WITHOUT ROWID tables are using ordinary B-Trees. B*-Trees store all content
in the leaves while B-Tree store content on both leaves and intermediate nodes. That means
WITHOUT ROWID tables might take up more disk
space than its rowid equivalent and thus reduces the fan-out, increasing the search cost (search depth increased).
Also to keep in mind is,
PRIMARY KEY in SQLite, including
INT PRIMARY KEY, is really just a
UNIQUE index in an ordinary rowid
INTEGER PRIMARY KEY column in rowid table is an alias for the rowid and therefore is a true primary key. This indicates
INTEGER PRIMARY KEY rowid table saves more space in intermediate nodes (compared to
WITHOUT ROWID equivalent) AND has primary key
also as the key to locate rows instead of needing another index tree to locate them.
In other words,
WITHOUT ROWID optimization will only work under certain circumstances:
- For a single
INTEGER PRIMARY KEYtable,
WITHOUT ROWIDphrase will not out-perform the ordinary rowid tables: do NOT use
INTEGER PRIMARY KEYtables.

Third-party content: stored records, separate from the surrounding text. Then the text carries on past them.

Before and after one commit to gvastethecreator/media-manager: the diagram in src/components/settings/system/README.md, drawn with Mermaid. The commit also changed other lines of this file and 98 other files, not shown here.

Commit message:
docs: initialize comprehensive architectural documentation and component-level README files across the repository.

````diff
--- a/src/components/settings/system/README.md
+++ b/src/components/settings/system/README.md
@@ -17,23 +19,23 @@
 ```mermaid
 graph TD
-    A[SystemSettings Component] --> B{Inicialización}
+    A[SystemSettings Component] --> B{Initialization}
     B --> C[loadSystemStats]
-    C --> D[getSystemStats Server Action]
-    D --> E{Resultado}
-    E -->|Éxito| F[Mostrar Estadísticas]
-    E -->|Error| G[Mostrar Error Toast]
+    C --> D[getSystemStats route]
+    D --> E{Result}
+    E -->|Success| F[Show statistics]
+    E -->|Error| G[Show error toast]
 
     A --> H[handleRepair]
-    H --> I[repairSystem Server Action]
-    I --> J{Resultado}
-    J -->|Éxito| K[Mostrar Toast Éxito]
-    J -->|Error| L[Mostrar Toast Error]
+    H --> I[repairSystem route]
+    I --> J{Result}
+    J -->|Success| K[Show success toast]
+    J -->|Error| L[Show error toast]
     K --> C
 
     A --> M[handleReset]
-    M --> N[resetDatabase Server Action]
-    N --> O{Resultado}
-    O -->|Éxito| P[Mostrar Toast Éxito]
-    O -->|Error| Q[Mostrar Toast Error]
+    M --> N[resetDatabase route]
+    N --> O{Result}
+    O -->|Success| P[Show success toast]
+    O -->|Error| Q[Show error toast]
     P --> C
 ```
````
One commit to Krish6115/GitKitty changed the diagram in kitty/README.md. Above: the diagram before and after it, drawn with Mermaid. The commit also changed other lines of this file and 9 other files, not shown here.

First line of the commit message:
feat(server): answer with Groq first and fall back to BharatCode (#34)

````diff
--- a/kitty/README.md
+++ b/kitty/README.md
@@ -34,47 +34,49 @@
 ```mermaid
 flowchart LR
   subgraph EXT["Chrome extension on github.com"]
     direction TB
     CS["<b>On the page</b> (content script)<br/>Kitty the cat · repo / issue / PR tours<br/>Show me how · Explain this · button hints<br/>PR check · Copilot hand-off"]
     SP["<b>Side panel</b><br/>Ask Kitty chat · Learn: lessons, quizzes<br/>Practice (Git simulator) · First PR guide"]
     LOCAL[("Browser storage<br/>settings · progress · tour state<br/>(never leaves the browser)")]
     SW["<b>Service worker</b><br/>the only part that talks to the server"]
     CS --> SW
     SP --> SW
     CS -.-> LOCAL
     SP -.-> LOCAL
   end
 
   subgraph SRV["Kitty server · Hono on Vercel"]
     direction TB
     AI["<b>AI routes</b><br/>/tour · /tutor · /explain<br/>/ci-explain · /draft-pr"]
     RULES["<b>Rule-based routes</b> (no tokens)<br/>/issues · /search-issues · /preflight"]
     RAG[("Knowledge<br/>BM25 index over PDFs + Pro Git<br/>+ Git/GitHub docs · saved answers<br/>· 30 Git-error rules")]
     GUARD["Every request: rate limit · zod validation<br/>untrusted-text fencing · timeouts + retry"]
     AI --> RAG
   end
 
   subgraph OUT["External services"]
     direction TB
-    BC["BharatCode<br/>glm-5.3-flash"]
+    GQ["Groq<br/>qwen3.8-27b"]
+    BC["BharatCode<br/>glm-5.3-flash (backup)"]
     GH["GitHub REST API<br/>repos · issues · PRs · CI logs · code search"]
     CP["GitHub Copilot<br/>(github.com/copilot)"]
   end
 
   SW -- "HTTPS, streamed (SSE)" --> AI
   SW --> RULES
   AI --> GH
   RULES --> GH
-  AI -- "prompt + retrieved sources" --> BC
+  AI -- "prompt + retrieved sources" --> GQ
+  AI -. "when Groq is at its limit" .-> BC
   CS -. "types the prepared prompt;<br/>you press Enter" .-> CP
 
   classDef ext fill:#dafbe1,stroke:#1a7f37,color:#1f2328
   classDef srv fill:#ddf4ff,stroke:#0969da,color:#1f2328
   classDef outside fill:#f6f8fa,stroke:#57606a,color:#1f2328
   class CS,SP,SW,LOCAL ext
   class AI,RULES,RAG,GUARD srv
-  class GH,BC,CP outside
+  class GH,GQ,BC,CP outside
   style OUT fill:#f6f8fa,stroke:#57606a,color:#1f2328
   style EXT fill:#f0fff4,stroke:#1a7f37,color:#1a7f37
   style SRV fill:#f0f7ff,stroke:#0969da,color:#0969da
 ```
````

- For non-integer or composite primary key tables, if the primary key column(s) store large strings or BLOBs, this technique is more likely to loose its advantages due to the underlying B-Tree implementation. In other words, use it on non-integer or composite primary SMALL-SIZED key(s) tables.